■ What you are asked to do
Every record below must be returned word for word, with the pictures left out.

────

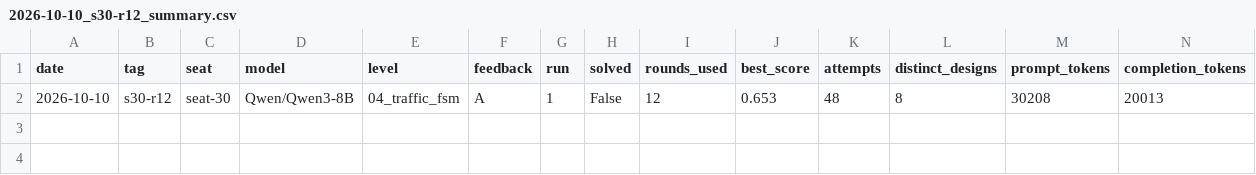
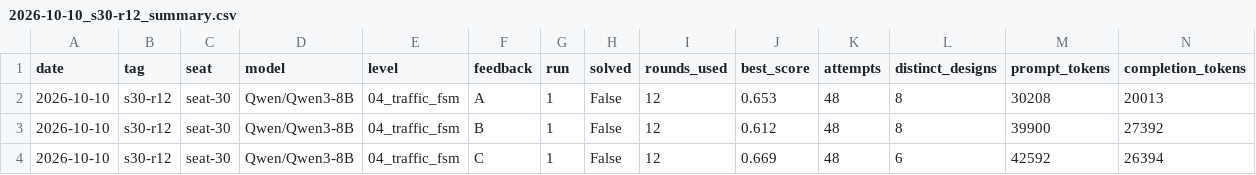
Before and after one commit to krishmehtagit/Six_Seven, a CSV file: results/2026-10-10_s30-r12_summary.csv, drawn as a sheet; only a part is shown; rows hold the shown columns only; the diff names each change by its address in the sheet, - before the commit and + after, or states it on an @@ line.

```diff
--- a/results/2026-10-10_s30-r12_summary.csv
+++ b/results/2026-10-10_s30-r12_summary.csv
+row 3: 2026-10-10 | s30-r12 | seat-30 | Qwen/Qwen3-8B | 04_traffic_fsm | B | 1 | False | 12 | 0.612 | 48 | 8 | 39900 | 27392
+row 4: 2026-10-10 | s30-r12 | seat-30 | Qwen/Qwen3-8B | 04_traffic_fsm | C | 1 | False | 12 | 0.669 | 48 | 6 | 42592 | 26394
```
Also changed, not shown: results/2026-10-10_s31-r12_summary.csv, results/2026-10-10_s33-r12_summary.csv, 9 other files.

────

■ Output for this exercise
Before and after one commit to krishmehtagit/Six_Seven, a CSV file: results/2026-10-10_s30-r12_summary.csv, drawn as a sheet; only a part is shown; rows hold the shown columns only; the diff names each change by its address in the sheet, - before the commit and + after, or states it on an @@ line.

```diff
--- a/results/2026-10-10_s30-r12_summary.csv
+++ b/results/2026-10-10_s30-r12_summary.csv
+row 3: 2026-10-10 | s30-r12 | seat-30 | Qwen/Qwen3-8B | 04_traffic_fsm | B | 1 | False | 12 | 0.612 | 48 | 8 | 39900 | 27392
+row 4: 2026-10-10 | s30-r12 | seat-30 | Qwen/Qwen3-8B | 04_traffic_fsm | C | 1 | False | 12 | 0.669 | 48 | 6 | 42592 | 26394
```
Also changed, not shown: results/2026-10-10_s31-r12_summary.csv, results/2026-10-10_s33-r12_summary.csv, 9 other files.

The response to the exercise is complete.